BRICS nations seek to establish rival to World Bank
Emerging powers try to mould planned rival to World Bank to suit their own goals, putting focus on issues that divide them
Agencies in Durban
The BRICS emerging powers yesterday sought a deal on setting up a development bank that would rival Western-backed institutions, as they tried to iron out significant differences ahead of their leadership summit in Durban.
The grouping of Brazil, Russia, India, China and hosts South Africa is racing to flesh out proposals for an infrastructure-focused lender that would challenge seven decades of dominance by the World Bank.
Just hours before leaders were due to kick off the summit, finance ministers were still working on key elements of the plan.
Disputes remain over what the bank will do, with each nation trying to mould the institution to their foreign or domestic policy goals and with each looking for assurances of an equitable return on their initial investment of around US$10 billion.
Failure to secure a deal would be a major embarrassment for many of the participants and would play into the hands of those who argue BRICS nations have little to bind them together.
A failure to take concrete steps would also raise questions about whether the BRICS grouping can even survive.
"Ironically, it may be the cleavages within the BRICS grouping that more accurately hint at the future of the global order: tensions between China and Brazil on trade, India on security, and Russia on status highlight the difficulty Beijing will have in staking its claim to global leadership," said Daniel Twining, of the German Marshall Fund.
But if the leaders succeed it would be the first time since the inaugural BRICS summit four years ago that the group's stated wish for a more equitable global order is matched by concrete steps to make it happen.
That would send a loud message to the United States and European nations that the global balance of power as it is now is unworkable.
Diplomats say it could start with US$10 billion seed money from each country, but the exact role of the bank is up for debate.
Indian officials have pressed for a BRICS-led development bank that serves developing countries by recycling budget surpluses into investment in these nations.
Many developing nations inside and outside the BRICS will hope that is a way of tapping China's vast financial resources.
China, meanwhile, would no doubt like the bank to invest in trade-multiplying projects.
"It will be some time before it will be feasible for this bank to start financing say, a railway project," Simon Freemantle, an analyst at Standard Bank Group, Africa's biggest lender, said in Durban yesterday. "That is some way out."
Aside from the development bank, the group will also try to establish a foreign exchange reserve pool worth as much as US$240 billion to be drawn on in times of financial crises.
Later yesterday, Brazil was to sign a bilateral accord with China to promote trade in their national currencies.
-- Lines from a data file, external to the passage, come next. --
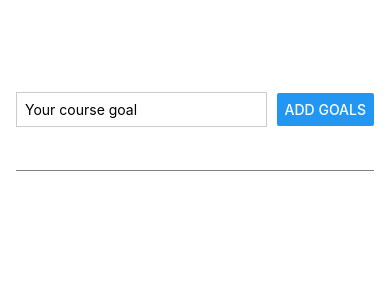
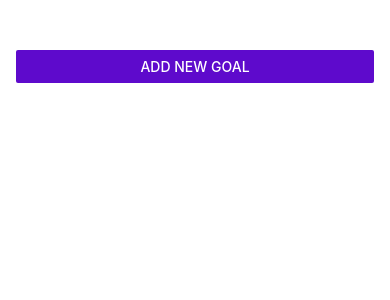
Before and after one commit to mkhmmd17/ReactNative-App, a React Native app: screen / in a window 390 px wide. Shown: the top 300 px of the page. Built offline with nearby package versions, Linux system fonts and the light colour scheme.

Commit message:
Modal Visible animation slide

```diff
--- a/App.js
+++ b/App.js
@@ -12,7 +12,12 @@
 import GoalInput from "./components/GoalInput";
 
 export default function App() {
+  const [modalIsVisible, setModalVisibale] = useState(false);
   const [courseGoals, setCourseGoals] = useState([]);
+
+  function startAddGoalHandler() {
+    setModalVisibale(true);
+  }
 
   function addGoalHandler(enteredGoalText) {
     setCourseGoals((currentCourseGoals) => [
@@ -29,7 +34,12 @@
 
   return (
     <View style={styles.appContainer}>
-      <GoalInput onAddGoal={addGoalHandler} />
+      <Button
+        title="Add New Goal"
+        color="#5e0acc"
+        onPress={startAddGoalHandler}
+      />
+      <GoalInput visible={modalIsVisible} onAddGoal={addGoalHandler} />
       <View style={styles.goalsContainer}>
         <FlatList
           data={courseGoals}
--- a/components/GoalInput.js
+++ b/components/GoalInput.js
@@ -1,5 +1,5 @@
 import { useState } from "react";
-import { StyleSheet, View, TextInput, Button } from "react-native";
+import { StyleSheet, View, TextInput, Button, Modal } from "react-native";
 
 function GoalInput(props) {
   const [enteredGoalText, setEnteredGoalText] = useState();
@@ -14,6 +14,7 @@
   }
 
   return (
+    <Modal visible={props.visible} animationType="slide">
       <View style={styles.inputContainer}>
         <TextInput
           style={styles.textInput}
@@ -23,6 +24,7 @@
         />
         <Button title="Add Goals" onPress={addGoalHandler} />
       </View>
+    </Modal>
   );
 }
 
```
Lines whose indentation alone changed are shown as unchanged.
BRICS leaders will also establish business and think- tank councils.
With Syria's two-year-long civil war escalating through the suspected use of chemical weapons, BRICS leaders will also have to weigh a call from President Bashar al-Assad to intervene.
Agence France-Presse, Bloomberg